▶ Task item
Whenever a line of the records below contains the word "rate", copy that line.

▶ Supplied records
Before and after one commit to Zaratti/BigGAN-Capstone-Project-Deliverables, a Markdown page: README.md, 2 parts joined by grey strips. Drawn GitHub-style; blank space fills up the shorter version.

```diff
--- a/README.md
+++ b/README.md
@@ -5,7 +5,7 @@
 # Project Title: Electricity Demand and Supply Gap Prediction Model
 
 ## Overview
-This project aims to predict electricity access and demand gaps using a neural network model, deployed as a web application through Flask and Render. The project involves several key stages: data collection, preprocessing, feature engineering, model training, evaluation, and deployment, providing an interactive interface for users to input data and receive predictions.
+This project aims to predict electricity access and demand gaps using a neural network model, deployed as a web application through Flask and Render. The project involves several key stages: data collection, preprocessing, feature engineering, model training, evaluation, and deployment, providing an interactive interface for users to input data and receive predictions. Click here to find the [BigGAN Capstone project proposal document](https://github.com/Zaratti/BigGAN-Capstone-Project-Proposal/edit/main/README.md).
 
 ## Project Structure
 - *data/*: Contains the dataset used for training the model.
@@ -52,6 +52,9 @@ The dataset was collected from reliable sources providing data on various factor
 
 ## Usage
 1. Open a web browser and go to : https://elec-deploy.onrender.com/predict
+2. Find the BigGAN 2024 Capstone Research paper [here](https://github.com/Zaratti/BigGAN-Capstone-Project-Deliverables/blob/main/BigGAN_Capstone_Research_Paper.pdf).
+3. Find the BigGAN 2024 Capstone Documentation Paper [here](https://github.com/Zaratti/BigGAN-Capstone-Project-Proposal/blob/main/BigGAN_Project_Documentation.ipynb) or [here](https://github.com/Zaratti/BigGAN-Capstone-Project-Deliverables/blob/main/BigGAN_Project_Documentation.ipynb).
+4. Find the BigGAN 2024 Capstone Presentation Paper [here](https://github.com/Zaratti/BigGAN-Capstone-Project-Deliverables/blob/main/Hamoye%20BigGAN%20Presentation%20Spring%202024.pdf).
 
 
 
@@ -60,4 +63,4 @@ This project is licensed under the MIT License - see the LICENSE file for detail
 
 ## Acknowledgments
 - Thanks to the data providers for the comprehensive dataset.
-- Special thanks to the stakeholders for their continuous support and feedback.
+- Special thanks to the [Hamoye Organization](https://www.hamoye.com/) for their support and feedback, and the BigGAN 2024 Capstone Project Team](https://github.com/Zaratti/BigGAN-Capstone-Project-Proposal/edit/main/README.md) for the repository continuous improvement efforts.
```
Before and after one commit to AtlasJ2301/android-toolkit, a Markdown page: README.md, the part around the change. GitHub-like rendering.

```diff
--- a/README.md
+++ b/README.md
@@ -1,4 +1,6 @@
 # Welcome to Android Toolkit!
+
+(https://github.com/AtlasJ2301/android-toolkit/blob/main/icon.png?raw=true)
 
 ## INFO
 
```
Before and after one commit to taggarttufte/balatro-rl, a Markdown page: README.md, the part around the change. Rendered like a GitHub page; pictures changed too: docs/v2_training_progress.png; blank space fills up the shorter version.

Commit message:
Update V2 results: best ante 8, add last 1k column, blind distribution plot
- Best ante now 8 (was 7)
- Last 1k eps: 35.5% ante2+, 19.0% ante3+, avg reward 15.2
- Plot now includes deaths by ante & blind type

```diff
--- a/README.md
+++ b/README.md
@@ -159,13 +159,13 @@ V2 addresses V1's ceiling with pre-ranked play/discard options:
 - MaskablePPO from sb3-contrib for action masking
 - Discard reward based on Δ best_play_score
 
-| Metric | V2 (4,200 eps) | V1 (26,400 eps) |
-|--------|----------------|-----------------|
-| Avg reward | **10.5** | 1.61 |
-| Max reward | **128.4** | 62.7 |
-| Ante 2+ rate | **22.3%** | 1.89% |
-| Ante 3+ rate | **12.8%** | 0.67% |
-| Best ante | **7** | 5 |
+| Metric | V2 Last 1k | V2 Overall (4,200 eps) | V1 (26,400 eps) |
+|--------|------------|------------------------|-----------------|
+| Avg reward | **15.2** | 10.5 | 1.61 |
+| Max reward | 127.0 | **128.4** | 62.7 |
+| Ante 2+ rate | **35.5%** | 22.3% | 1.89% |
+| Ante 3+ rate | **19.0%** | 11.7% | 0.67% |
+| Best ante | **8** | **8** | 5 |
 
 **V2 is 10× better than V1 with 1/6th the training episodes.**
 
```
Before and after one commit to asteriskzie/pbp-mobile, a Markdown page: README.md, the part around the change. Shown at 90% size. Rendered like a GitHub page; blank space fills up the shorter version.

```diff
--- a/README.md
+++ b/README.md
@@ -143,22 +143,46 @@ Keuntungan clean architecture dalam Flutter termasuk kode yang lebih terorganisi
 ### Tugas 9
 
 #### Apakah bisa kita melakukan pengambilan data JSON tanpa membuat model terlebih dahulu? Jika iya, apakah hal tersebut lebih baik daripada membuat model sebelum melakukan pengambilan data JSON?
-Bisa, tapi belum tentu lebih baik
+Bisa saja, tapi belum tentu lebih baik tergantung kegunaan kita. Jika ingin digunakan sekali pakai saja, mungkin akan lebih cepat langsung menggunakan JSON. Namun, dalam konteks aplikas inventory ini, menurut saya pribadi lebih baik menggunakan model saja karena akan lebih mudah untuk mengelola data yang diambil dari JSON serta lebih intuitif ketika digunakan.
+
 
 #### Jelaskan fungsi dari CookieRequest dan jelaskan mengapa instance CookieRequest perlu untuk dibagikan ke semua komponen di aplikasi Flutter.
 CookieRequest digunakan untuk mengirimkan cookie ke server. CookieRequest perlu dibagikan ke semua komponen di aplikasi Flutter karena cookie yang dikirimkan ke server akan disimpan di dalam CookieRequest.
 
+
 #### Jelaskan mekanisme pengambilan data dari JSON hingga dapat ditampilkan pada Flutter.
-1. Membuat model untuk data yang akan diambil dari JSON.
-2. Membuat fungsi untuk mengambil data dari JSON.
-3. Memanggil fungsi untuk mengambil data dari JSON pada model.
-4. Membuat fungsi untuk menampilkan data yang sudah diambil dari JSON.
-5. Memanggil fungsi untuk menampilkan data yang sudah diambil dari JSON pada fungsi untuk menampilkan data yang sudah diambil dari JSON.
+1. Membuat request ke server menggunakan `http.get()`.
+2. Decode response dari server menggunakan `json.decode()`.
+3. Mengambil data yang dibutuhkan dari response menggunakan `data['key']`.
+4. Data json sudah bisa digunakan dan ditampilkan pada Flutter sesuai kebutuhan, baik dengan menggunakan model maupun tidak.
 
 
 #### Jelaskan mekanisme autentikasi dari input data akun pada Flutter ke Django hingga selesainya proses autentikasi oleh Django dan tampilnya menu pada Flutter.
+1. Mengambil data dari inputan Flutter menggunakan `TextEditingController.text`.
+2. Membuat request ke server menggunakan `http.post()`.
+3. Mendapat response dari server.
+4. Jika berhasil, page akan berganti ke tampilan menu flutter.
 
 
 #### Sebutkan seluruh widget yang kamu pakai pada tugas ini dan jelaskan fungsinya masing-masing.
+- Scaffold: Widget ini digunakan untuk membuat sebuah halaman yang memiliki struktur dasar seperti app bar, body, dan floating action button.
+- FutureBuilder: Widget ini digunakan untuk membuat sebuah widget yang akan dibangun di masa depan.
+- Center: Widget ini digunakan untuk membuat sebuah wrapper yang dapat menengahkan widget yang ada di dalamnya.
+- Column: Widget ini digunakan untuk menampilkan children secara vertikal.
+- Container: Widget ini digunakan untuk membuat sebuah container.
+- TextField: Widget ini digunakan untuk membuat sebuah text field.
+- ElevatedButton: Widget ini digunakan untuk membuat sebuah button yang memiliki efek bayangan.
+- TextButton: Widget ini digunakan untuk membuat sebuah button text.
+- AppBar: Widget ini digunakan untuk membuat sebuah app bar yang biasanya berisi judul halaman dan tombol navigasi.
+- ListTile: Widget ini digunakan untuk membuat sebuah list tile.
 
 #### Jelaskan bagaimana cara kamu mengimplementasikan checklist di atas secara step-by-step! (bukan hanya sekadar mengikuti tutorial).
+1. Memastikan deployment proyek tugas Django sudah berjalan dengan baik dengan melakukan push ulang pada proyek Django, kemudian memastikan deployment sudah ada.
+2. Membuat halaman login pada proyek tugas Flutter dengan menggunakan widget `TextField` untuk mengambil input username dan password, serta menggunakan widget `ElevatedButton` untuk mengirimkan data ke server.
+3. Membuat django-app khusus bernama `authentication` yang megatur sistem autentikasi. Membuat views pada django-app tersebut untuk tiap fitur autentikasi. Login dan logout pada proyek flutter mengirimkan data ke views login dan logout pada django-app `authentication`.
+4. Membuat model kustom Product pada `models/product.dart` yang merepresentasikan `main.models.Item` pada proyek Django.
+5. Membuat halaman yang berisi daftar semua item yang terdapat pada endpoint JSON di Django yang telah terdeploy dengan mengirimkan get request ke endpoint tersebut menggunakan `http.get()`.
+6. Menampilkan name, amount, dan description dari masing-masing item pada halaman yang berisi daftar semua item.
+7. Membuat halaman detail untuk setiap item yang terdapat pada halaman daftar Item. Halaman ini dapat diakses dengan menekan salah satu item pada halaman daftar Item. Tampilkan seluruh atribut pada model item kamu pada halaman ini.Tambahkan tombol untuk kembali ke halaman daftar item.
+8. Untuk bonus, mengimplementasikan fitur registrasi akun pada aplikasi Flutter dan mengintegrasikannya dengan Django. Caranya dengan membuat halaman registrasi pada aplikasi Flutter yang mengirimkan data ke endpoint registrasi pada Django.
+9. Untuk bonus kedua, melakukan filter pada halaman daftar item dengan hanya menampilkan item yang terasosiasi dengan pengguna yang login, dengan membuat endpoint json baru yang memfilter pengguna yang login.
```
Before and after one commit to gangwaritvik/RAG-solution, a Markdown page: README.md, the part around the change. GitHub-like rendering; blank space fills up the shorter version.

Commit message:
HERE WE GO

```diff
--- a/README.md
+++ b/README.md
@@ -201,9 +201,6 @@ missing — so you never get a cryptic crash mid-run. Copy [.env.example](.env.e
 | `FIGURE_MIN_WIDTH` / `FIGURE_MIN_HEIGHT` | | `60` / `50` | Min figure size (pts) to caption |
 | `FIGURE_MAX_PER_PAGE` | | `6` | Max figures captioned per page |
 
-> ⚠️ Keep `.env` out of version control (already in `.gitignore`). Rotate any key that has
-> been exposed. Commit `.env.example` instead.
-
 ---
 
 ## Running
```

▶ The answer
-| Ante 2+ rate | **22.3%** | 1.89% |
-| Ante 3+ rate | **12.8%** | 0.67% |
+| Ante 2+ rate | **35.5%** | 22.3% | 1.89% |
+| Ante 3+ rate | **19.0%** | 11.7% | 0.67% |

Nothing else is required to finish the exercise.